Rishi Sunak was seen as Boris Johnson’s likely successor. Then the campaign began.
CARDIFF, Wales — Earlier this summer, Rishi Sunak, the former chancellor of the Exchequer, seemed well-placed to become Britain’s next prime minister, topping the short list of two contenders selected by Conservative Party lawmakers to replace the departing Boris Johnson.
With an impeccable résumé, a reputation for competence and a reservoir of good will from having guided Britain’s economy through the pandemic, Mr. Sunak was regarded as perhaps the country’s brainiest, most polished and most successful frontline politician.

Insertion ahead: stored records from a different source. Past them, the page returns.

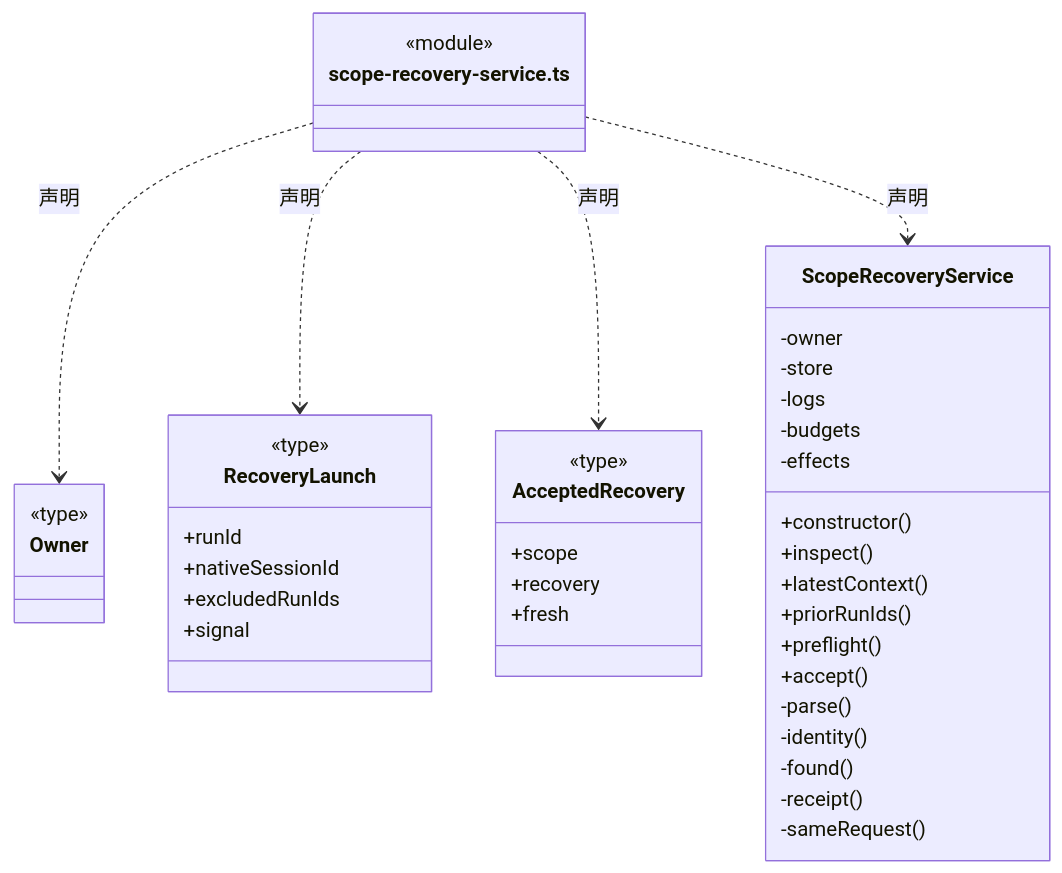
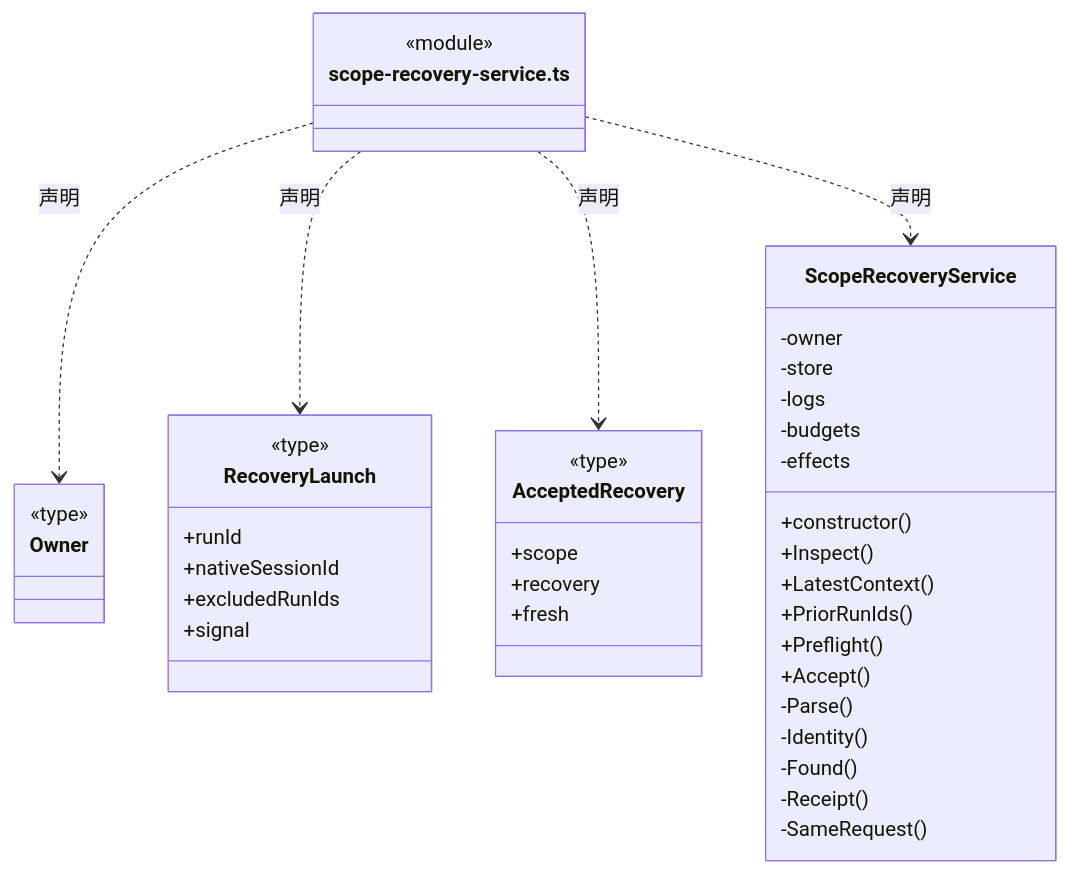
One commit to nan023062/cbim changed diagram 17 of 25 in src/logic/tasks/runtime/ARCHITECTURE.md. Above: the diagram before and after it, drawn with Mermaid. The commit also changed other lines of this file and 1035 other files, not shown here.

````diff
--- a/src/logic/tasks/runtime/ARCHITECTURE.md
+++ b/src/logic/tasks/runtime/ARCHITECTURE.md
@@ -441,45 +441,45 @@
 ```mermaid
 classDiagram
 class N_src_logic_tasks_runtime_scope_recovery_service_ts["scope-recovery-service.ts"] {
   <<module>>
 }
 class N_src_logic_tasks_runtime_scope_recovery_service_ts_Owner["Owner"] {
   <<type>>
 
 }
 N_src_logic_tasks_runtime_scope_recovery_service_ts ..> N_src_logic_tasks_runtime_scope_recovery_service_ts_Owner : 声明
 class N_src_logic_tasks_runtime_scope_recovery_service_ts_RecoveryLaunch["RecoveryLaunch"] {
   <<type>>
   +runId
   +nativeSessionId
   +excludedRunIds
   +signal
 }
 N_src_logic_tasks_runtime_scope_recovery_service_ts ..> N_src_logic_tasks_runtime_scope_recovery_service_ts_RecoveryLaunch : 声明
 class N_src_logic_tasks_runtime_scope_recovery_service_ts_AcceptedRecovery["AcceptedRecovery"] {
   <<type>>
   +scope
   +recovery
   +fresh
 }
 N_src_logic_tasks_runtime_scope_recovery_service_ts ..> N_src_logic_tasks_runtime_scope_recovery_service_ts_AcceptedRecovery : 声明
 class N_src_logic_tasks_runtime_scope_recovery_service_ts_ScopeRecoveryService["ScopeRecoveryService"] {
   +constructor()
-  +inspect()
-  +latestContext()
-  +priorRunIds()
-  +preflight()
-  +accept()
+  +Inspect()
+  +LatestContext()
+  +PriorRunIds()
+  +Preflight()
+  +Accept()
   -owner
   -store
   -logs
   -budgets
   -effects
-  -parse()
-  -identity()
-  -found()
-  -receipt()
-  -sameRequest()
+  -Parse()
+  -Identity()
+  -Found()
+  -Receipt()
+  -SameRequest()
 }
 N_src_logic_tasks_runtime_scope_recovery_service_ts ..> N_src_logic_tasks_runtime_scope_recovery_service_ts_ScopeRecoveryService : 声明
 ```
````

Yet opinion polls have consistently shown him trailing the foreign secretary, Liz Truss, in the race to succeed Mr. Johnson.
Mr. Johnson’s departure from Downing Street after a series of scandals has left the ultimate decision on his successor in the hands of around 160,000 Conservative Party members, a small “selectorate” that, by definition, is more right-wing than the general population but also whiter, older and more male.
Many remain loyal to Mr. Johnson, and that has also created a problem for Mr. Sunak: He has been accused of treachery by some Conservative Party members because his cabinet resignation helped set off the rebellion against the prime minister.
A politician unaccustomed to failure, Mr. Sunak, 42, was until recently the undisputed rising star of British politics. He is also a walking success story of multiracial Britain, having been born in Southampton, on the south coast, to parents of Indian heritage who settled in the country six decades ago. If he wins the election, Mr. Sunak would become Britain’s first prime minister of color.